A year prior to his death in 1962, Paul C. Edwards wrote of the philosophy of journalism and editorial leadership he followed for 56 years as editor of E.W. Scripps (later Scripps-Howard) newspapers:
"... the E.W. Scripps principles of editorial supremacy should control, that is, that the editor should be responsible for the entire contents of the paper, both news and advertising ... the paper should be independent politically and commercially, its special mission should be to champion the cause of the masses, the wage earners, farmers, and traders of small means. It was to print the truth and defend the rights of the public without regard to the effect of such policy upon advertisers, and to publish the news faithfully, fearlessly, and fairly.
Edwards learned to be a strong and committed editor from the two dominant editorial personalities of the Scripps organization: Robert F. ("Uncle Bob") Paine, and the great E.W. Scripps himself, who personally indoctrinated Edwards with his views of what constitutes an outstanding editor.
Born in 1882 in Knightstown, Ind., Edwards entered Stanford University early in the 20th Century. His first work as a journalist was with the student newspaper, and later as correspondent for several local papers. Edwards left the university after its disruption by earthquake in 1906 and joined the San Francisco News as a reporter and assistant to the editor. He stayed only a few months, however, before joining the San Francisco bureau of the UnitedPress, which had just been established by Scripps.
It was at UP that Edwards came under the tutelage and sharp eyes of Paine. One of Paine's many executive assignments was to watch for young men with the potential to be founding editors of new Scripps papers — a means of expansion Scripps employed successfully for 25 years.
By the summer of 1908, Paine had singled out Edwards as one of "his boys" and sent him off to be assistant to A.E. Anderson, then editor of the two-year-old Dallas Dispatch.Less than 10 months after starting work in Dallas, Edwards was given full responsibility for the paper while Anderson went on vacation for five weeks.
Early in 1911, Edwards was assigned to become the founding editor of the Houston Press, but to prepare him, he and his wife were called for a two-day stay on Scripps' ranch at Miramar, Calif.
On the first day of the visit, Edwards listened for three hours while Scripps talked in detail of his career and principles of editing.
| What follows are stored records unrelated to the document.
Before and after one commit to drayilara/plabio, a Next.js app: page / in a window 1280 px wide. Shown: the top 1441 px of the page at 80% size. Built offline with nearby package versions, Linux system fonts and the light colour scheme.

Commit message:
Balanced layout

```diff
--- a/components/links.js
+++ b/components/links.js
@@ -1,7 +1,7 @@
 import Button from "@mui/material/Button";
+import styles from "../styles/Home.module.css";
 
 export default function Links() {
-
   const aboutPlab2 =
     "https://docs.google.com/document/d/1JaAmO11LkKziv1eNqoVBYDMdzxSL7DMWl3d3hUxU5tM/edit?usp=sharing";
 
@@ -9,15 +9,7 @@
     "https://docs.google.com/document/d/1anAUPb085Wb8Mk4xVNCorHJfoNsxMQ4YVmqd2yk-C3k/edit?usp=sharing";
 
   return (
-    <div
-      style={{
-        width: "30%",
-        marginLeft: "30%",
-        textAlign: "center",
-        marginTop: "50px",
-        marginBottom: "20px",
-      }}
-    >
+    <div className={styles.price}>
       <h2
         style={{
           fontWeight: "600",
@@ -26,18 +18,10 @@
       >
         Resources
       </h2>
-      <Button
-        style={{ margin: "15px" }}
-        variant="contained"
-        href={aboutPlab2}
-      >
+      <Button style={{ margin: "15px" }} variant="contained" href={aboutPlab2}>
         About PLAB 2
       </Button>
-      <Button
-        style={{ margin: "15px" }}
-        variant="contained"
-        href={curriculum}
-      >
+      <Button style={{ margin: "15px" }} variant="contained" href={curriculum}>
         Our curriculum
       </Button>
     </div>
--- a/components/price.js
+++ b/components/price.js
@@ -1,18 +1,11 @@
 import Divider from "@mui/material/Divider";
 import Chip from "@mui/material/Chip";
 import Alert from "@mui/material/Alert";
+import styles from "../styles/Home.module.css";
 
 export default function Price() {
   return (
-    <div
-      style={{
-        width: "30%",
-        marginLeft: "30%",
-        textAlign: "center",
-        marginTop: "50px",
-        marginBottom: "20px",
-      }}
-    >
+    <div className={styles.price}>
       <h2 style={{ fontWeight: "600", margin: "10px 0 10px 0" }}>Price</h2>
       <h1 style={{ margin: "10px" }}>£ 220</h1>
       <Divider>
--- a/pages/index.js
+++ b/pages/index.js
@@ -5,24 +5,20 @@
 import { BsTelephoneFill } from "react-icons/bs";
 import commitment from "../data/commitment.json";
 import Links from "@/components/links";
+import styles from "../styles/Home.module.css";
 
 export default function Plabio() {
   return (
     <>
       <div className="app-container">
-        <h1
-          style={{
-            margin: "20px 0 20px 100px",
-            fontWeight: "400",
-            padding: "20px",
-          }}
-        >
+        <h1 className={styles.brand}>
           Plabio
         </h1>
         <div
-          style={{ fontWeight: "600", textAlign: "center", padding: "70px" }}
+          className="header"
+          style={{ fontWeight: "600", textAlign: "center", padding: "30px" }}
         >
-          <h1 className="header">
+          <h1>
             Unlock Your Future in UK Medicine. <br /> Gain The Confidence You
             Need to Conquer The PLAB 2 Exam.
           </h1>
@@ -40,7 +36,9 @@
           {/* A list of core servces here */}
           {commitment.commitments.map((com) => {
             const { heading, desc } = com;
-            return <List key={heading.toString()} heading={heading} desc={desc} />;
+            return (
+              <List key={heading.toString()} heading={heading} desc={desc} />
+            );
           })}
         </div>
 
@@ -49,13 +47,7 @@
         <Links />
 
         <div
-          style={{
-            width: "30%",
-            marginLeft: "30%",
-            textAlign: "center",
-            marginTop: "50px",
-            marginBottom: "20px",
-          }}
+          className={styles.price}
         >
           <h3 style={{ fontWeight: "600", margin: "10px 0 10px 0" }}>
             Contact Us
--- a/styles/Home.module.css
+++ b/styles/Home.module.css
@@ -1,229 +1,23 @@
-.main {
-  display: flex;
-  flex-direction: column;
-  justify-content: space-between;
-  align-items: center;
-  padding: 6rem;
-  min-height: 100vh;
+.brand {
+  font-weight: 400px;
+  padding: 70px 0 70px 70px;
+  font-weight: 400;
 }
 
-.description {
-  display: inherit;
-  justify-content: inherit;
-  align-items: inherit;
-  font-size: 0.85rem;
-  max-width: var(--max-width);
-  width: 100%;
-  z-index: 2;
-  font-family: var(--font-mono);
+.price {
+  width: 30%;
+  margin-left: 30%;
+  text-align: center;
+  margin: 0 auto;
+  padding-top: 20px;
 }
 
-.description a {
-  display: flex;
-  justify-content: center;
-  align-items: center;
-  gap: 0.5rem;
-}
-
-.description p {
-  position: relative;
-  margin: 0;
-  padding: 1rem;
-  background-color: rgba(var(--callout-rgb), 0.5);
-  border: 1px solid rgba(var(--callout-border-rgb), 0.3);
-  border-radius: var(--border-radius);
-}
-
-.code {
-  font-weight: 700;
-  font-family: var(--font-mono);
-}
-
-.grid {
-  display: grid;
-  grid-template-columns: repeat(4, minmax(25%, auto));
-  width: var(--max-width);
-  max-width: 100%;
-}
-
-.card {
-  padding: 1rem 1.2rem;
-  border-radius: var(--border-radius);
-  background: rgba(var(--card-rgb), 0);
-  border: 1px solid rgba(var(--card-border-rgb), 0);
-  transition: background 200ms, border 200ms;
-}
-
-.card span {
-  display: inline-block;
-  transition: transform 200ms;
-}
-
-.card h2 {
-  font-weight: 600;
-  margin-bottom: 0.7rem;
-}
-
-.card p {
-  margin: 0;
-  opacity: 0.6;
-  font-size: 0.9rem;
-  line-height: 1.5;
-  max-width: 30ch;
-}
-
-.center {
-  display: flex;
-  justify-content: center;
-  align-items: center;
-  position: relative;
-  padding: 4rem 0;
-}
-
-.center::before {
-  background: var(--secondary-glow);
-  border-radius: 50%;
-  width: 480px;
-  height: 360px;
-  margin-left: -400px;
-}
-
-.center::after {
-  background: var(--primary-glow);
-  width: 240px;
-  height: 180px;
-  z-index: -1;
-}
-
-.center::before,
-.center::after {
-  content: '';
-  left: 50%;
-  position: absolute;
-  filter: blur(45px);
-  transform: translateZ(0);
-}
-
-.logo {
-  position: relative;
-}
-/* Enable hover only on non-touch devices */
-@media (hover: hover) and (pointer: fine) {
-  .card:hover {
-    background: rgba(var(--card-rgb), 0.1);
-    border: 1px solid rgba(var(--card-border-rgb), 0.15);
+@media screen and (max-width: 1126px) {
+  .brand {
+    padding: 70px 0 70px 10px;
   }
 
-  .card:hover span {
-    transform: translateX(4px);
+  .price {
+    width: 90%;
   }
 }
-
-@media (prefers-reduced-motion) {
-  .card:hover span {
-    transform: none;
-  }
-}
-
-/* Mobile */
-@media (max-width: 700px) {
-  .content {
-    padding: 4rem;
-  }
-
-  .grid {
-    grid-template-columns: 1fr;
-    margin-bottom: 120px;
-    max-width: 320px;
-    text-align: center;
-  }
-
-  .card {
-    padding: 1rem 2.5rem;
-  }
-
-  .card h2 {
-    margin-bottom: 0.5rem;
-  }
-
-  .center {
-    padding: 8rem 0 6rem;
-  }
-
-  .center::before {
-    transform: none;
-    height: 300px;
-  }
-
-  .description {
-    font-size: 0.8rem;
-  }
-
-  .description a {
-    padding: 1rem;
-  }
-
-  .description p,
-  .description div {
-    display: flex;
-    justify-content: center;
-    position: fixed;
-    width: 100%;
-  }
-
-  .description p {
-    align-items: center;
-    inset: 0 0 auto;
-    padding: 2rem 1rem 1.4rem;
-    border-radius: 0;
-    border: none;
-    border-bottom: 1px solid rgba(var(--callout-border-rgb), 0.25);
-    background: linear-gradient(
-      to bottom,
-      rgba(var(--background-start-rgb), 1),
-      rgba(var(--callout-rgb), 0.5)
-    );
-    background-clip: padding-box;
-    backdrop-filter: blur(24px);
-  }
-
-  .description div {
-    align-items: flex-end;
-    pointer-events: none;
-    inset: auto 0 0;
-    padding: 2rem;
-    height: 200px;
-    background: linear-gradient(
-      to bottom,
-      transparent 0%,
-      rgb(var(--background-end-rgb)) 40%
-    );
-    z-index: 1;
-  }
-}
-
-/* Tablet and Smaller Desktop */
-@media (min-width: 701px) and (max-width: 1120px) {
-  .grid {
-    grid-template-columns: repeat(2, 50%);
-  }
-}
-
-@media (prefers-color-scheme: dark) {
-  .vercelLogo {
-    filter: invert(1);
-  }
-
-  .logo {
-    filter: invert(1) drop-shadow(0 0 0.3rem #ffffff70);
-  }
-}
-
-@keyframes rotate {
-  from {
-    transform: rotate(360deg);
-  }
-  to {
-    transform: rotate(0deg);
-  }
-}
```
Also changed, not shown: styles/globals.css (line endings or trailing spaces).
On the second day, Scripps summoned Edwards back to his study to dictate in his presence a long letter, which has been preserved as "Letter to A Young Editor"— one of the best known of Scripps' "Disquisitions."
Edwards recalled later in life that he applied these teachings with a "zeal almost holy," as evidenced with the establishment of a circulation record in his first year at Houston — a record that had not been equaled since the beginning of the Cleveland Press in 1878.
Under Edwards' leadership, the Press amazingly began to show a profit after just three years and a $48,000 investment.
He left Houston in 1916 to become editor of the Dallas Dispatch then moved again in 1919 to become Editor in chief of Texas Scripps newspapers and the Memphis Press.
In 1922, Edwards returned to California after a 13-year absence, first as editor in chief of Scripps papers in the state, and later as editor of the San Diego Sun in 1926.
He returned to his native San Francisco in 1933 as associate editor and chief editorial writer for the San Francisco News. It was there he spent the balance of his career — guiding the paper's editorial policies through the trying days of the Depression, World War II and postwar problems.
In addition, Edwards also stimulated a long period of outstanding investigative reporting by News staff members into city and state problems.
At Stanford memorial services following his death in 1962, University President J.E. Wallace Sterling characterized Edwards as having "... an unusually strong sense of commitment. To his profession as a newspaperman — a profession in which he achieved eminence — he brought not only skill as a writer and the keen observation of a reporter, but also the clear conviction of an editor. He regarded journalism as an opportunity and an obligation for public service."